One of the most infamous names in medical reality television is in hot water after New York-Presbyterian Hospital reached a huge settlement to the tune of $2.2 million for allowing TV crews to film two patients without their permission. According to a report from the New York Times, one of the patients was dying, while the other was dealing with serious health issues.
The Office for Civil Rights with the Department of Health and Human Services even says that film crews persisted after doctors asked them to stop. Permission was only granted after the film crews had taped emergency procedures in the hospital. According to a statement, “It is not sufficient for a health care provider to request or require media personnel to mask the identities of patients (using techniques such as blurring, pixilation or voice alteration software) for whom an authorization was not obtained.”
Regulators reiterated the rules surrounding the videotaping of patients on hospital property, stating that health providers could not invite crews to film in treatment areas without the explicit permission from all of the patients present in that area.
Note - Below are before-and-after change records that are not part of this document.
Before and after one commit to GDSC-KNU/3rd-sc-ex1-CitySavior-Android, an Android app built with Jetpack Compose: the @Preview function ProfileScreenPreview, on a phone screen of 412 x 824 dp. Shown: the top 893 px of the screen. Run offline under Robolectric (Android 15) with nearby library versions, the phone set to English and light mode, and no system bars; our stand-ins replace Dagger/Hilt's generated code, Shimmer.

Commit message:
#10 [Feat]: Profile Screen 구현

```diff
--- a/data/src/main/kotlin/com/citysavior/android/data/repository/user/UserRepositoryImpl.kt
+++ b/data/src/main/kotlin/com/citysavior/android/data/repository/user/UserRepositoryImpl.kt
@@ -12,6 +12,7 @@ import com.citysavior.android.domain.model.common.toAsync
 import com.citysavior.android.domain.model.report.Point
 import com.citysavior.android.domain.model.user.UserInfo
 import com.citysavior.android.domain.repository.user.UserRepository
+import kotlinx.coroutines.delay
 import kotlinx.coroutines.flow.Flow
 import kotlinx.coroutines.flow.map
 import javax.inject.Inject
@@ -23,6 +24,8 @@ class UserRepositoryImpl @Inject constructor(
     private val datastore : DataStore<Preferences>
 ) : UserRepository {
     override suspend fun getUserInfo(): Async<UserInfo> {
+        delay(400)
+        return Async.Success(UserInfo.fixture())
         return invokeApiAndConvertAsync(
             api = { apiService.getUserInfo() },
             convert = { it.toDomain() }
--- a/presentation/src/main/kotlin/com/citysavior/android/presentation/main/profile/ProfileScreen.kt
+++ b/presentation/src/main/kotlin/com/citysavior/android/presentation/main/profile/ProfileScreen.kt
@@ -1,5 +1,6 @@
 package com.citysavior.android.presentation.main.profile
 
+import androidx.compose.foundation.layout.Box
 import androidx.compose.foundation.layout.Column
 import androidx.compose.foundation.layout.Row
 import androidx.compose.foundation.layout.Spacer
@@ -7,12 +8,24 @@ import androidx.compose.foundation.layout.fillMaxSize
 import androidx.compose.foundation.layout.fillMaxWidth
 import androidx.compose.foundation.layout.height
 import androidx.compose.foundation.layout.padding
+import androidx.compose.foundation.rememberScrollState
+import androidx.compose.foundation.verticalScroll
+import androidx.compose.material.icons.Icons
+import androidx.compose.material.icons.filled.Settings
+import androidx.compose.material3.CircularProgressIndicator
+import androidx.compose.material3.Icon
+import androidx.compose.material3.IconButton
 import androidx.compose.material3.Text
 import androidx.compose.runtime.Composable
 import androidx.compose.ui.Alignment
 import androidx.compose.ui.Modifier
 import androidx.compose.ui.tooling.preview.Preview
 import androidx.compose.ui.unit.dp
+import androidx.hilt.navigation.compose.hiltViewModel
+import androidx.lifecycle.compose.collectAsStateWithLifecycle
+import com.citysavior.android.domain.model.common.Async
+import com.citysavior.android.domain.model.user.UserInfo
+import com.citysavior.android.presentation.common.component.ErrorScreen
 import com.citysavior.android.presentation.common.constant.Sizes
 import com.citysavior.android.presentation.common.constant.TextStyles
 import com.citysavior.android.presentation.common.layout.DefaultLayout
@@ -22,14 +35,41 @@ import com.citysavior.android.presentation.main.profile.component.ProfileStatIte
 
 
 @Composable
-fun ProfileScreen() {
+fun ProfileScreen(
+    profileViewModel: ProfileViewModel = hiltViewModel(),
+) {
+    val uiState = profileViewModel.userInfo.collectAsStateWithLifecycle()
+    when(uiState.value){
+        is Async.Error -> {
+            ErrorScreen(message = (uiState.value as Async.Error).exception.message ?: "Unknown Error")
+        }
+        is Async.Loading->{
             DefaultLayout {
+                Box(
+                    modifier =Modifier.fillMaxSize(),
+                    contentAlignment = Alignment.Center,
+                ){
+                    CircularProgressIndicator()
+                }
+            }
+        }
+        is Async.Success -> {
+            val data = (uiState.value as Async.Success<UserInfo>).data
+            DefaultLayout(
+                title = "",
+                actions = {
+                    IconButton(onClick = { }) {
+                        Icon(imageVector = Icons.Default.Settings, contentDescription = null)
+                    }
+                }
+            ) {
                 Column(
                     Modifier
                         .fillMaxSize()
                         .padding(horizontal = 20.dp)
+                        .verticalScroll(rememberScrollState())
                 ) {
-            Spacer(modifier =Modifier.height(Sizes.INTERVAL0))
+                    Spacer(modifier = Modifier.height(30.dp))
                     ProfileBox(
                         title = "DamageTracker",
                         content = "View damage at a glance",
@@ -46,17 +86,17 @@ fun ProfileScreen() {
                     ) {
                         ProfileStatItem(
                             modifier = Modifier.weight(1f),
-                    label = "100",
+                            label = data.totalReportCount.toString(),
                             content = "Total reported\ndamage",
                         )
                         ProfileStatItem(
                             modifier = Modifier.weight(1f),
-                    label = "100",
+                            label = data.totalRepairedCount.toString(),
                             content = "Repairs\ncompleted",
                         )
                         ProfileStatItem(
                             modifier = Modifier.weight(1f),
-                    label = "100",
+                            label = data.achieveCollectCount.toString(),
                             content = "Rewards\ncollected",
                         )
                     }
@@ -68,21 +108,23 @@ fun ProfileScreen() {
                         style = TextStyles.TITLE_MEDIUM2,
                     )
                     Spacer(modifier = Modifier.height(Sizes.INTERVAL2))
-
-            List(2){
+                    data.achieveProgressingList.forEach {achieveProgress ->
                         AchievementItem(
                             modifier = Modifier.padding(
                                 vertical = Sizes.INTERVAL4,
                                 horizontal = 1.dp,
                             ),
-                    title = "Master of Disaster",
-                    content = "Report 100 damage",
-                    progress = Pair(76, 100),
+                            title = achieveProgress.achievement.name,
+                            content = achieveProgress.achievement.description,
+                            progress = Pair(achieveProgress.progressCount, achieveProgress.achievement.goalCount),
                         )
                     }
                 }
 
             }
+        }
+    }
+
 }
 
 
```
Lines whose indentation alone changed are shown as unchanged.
The settlement involves a film crew f0r the ABC television show “NY Med” featuring prominent TV personality Dr. Mehmet Oz as they followed doctors who tried to save the life of Mark Chanko, a man who was hit by a garbage truck in 2011. Chanko’s wife, Anita, only learned of her late husband’s involvement on the television show when she recognized his voice on an airing of the television show the following year.
The Office for Civil Rights is responsible for carrying out the Health Insurance Portability and Accountability Act, or Hippa, which protects patients’ privacy with regards to personal health information.
According to Jocelyn Samuels, the director of the Office for Civil Rights, “This case sends an important message that O.C.R. will not permit covered entities to compromise their patients’ privacy by allowing news or television crews to film the patients without their authorization.”
Chanko’s son, Kenneth, was grateful for the outcome of the case. “I’m almost at a loss of words because we’re just so grateful that action was taken and this will have a national impact on hospitals.”
While NY Presbyterian agreed to pay the settlement fine, hospital officials maintain that no Hippa rules were broken. They said that participation in the filming “was intended to educate the public and provide insight into the complexities of medical care and the daily challenges faced by our dedicated and compassionate medical professionals. The program, and the others that preceded it garnered critical acclaim, and raised the public’s consciousness of important public health issues, including organ transplantation and donation. It also vividly depicted how our emergency department medical team works tirelessly every day to save patients’ lives.”
A press release from HHS describing the massive settlement can be found here.